Aim of the exercise | Go through the material below and count the lines with the string "background"; the number is the whole answer.
(Data for processing)
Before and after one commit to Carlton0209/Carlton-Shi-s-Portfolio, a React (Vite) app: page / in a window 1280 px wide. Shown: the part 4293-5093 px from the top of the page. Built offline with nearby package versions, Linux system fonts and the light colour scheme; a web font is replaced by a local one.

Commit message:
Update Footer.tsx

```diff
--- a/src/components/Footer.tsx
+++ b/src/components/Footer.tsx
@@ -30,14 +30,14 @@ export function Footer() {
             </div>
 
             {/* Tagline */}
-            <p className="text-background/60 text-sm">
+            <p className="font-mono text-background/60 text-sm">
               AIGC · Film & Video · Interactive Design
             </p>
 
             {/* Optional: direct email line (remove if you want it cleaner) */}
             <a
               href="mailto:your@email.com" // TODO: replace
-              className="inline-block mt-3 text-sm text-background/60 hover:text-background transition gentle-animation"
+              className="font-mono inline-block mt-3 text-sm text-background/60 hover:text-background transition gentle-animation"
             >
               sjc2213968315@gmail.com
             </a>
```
(End Data for processing)
Result of this exercise | 4